That’s the thing about franchising, from master-level country rights to a local-level franchise, there are many accessible options. On a micro-level, passion projects have been growing from community to community, something that has become particularly apparent with emerging child-focused, kid-concept brands. Reading enhancement and tutoring, for example. People have skills they enjoy using and they add value to customers. Something that gains traction in one community is growing across communities as a franchise.
There are franchise success stories across the board and interestingly, some of the very themes behind the Great Resignation are the focus of new and growing mature franchise brands. Health, wellbeing, personal services, care, and elderly services have engendered particular interest – very similar to areas of growth over the past five years.
Working for yourself, not by yourself
The turnkey nature of franchise businesses makes them particularly attractive and sensible options for many people motivated to start up their own businesses.
Ed Quinlan, President of Chem-Dry, the world’s largest carpet cleaning franchise operating in 55 countries around the world, believes this is because of four core reasons:
- Putting the person in control
- Providing flexibility and adaptation
- Empowering through community and all the tools in place
- Leveraging the power of the brand.
In a recent survey of Chem-Dry franchisees, Ed’s team asked them what advice they would give to new franchisees joining the business. The overwhelming response was ‘follow the program’. Testimony, of course, to 45 years’ experience enabling Chem-Dry to share a clear and actionable program with its franchisees and a healthy franchisor-franchisee relationship.
Set up for success
Becoming a franchisee effectively de-risks the decision of starting a business. From the outset, a disclosure document provides information on investment, cost, and potential earnings to enable informed decision-making.

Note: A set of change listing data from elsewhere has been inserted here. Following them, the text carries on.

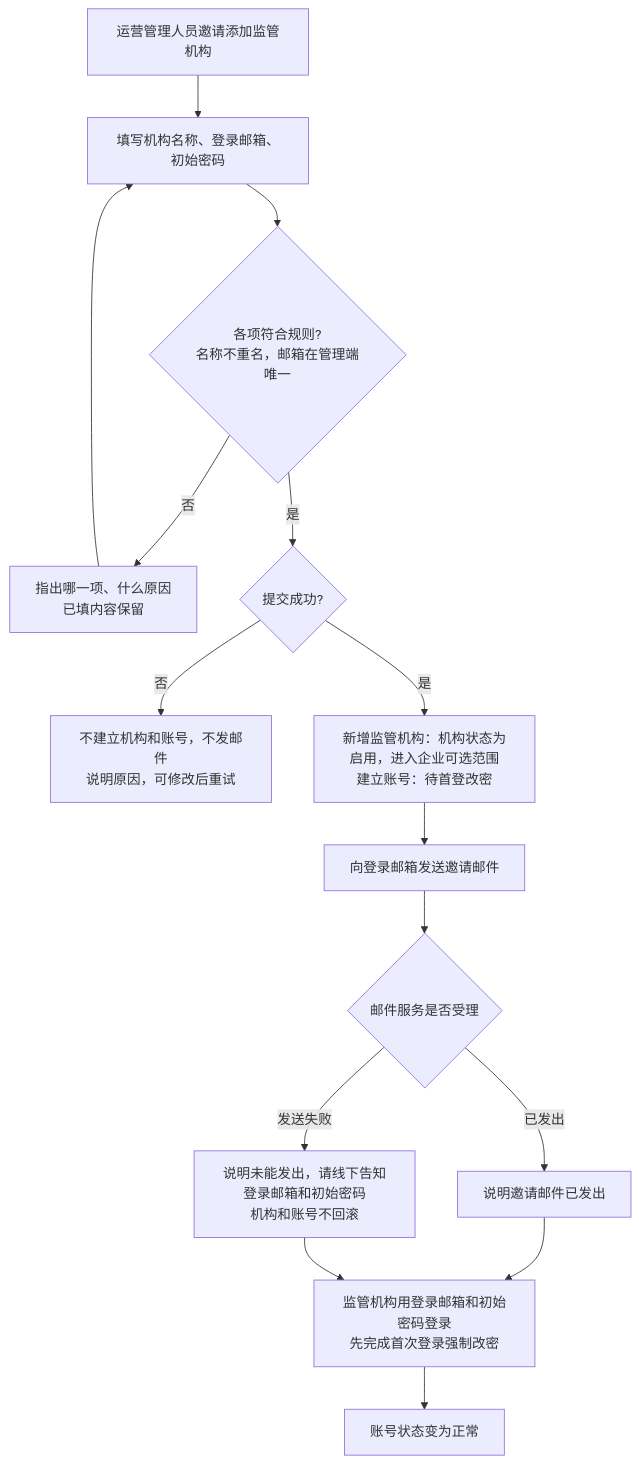
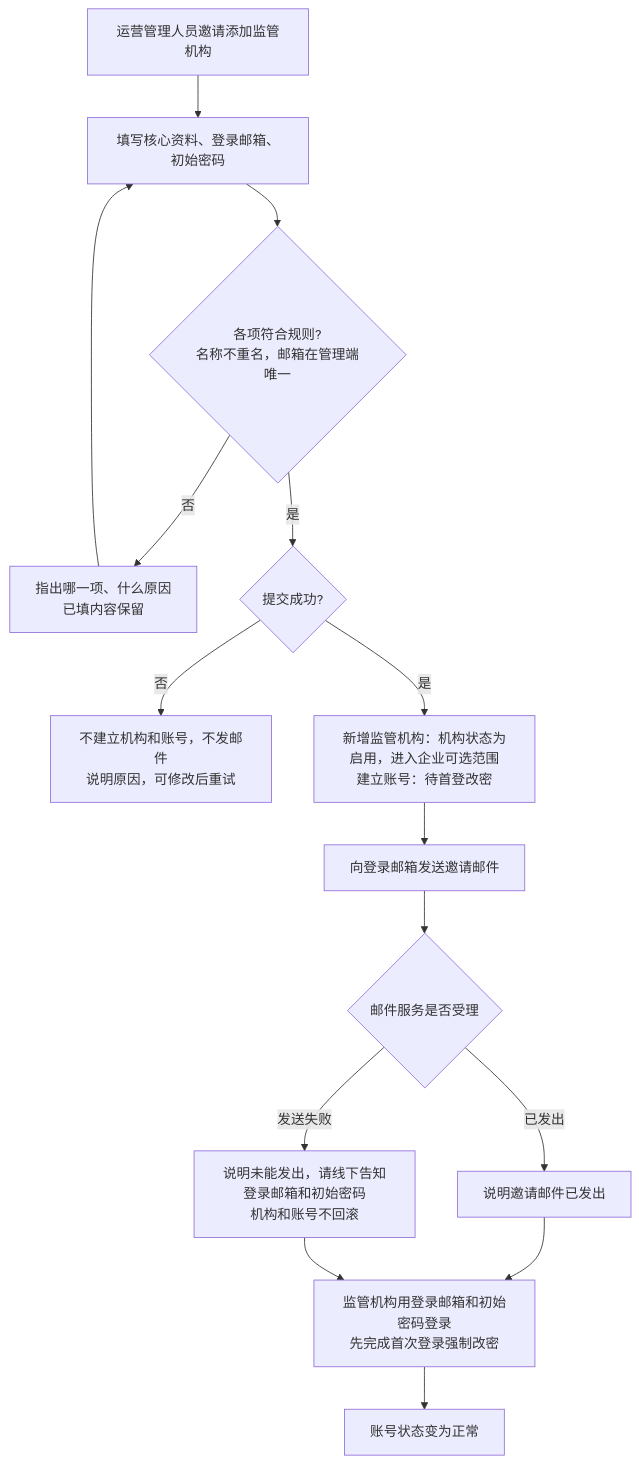
The first of 4 diagrams in token-issuance-platform/PRD/v1.0-监管机构管理-流程图与状态机.md (wxblockchain/Chain-Financing), drawn with Mermaid before and after one commit. The commit also changed other lines of this file and 9 other files, not shown here.

````diff
--- a/token-issuance-platform/PRD/v1.0-监管机构管理-流程图与状态机.md
+++ b/token-issuance-platform/PRD/v1.0-监管机构管理-流程图与状态机.md
@@ -19,17 +21,17 @@
 ```mermaid
 flowchart TD
-    A[运营管理人员邀请添加监管机构] --> B[填写机构名称、登录邮箱、初始密码]
+    A[运营管理人员邀请添加监管机构] --> B[填写核心资料、登录邮箱、初始密码]
     B --> C{各项符合规则?<br/>名称不重名，邮箱在管理端唯一}
     C -->|否| C1[指出哪一项、什么原因<br/>已填内容保留]
     C1 --> B
     C -->|是| D{提交成功?}
     D -->|否| D1[不建立机构和账号，不发邮件<br/>说明原因，可修改后重试]
     D -->|是| E[新增监管机构：机构状态为启用，进入企业可选范围<br/>建立账号：待首登改密]
     E --> F[向登录邮箱发送邀请邮件]
     F --> G{邮件服务是否受理}
     G -->|已发出| G1[说明邀请邮件已发出]
     G -->|发送失败| G2[说明未能发出，请线下告知登录邮箱和初始密码<br/>机构和账号不回滚]
     G1 --> H[监管机构用登录邮箱和初始密码登录<br/>先完成首次登录强制改密]
     G2 --> H
     H --> I[账号状态变为正常]
 ```
````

Training programs and manuals are provided together with access to support personnel and a swathe of toolsets and resources. Franchisees immediately become part of a community and have the power of an established brand behind them.
These features make the option of franchising attractive to the ever-growing pool of candidates quitting to make change.
Franchises are not immune to the challenges of the Great Resignation – the same threats apply – the loss of staff, burden on existing team members, business continuity, and recruitment challenges.
Retaining staff is always easier, more efficient, and less disruptive than recruiting. Labor certainly continues to be a pain point. Local franchisees in all territories have struggled to hire and retain, and connectivity between team members at all levels continues to be challenging.
But practices have been adapted, flexible working hours introduced. Benefit packages and support from franchisors across their franchisees has never been stronger. There is a collective drive to ensure retention.
Franchising has demonstrated adaptability and resilience in the face of multiple challenges in recent years. Facing a volatile geopolitical world and uncertain global economies, more challenges can be expected. The Great Resignation, however, has attracted a new talent pool to the world of franchising, providing opportunities for people looking to make changes in their careers and lives. In turn, this has added breadth and depth to the franchise community. We could well be entering a new age of the franchise.
Claire Fleming is a business writer covering a range of industry sectors and themes globally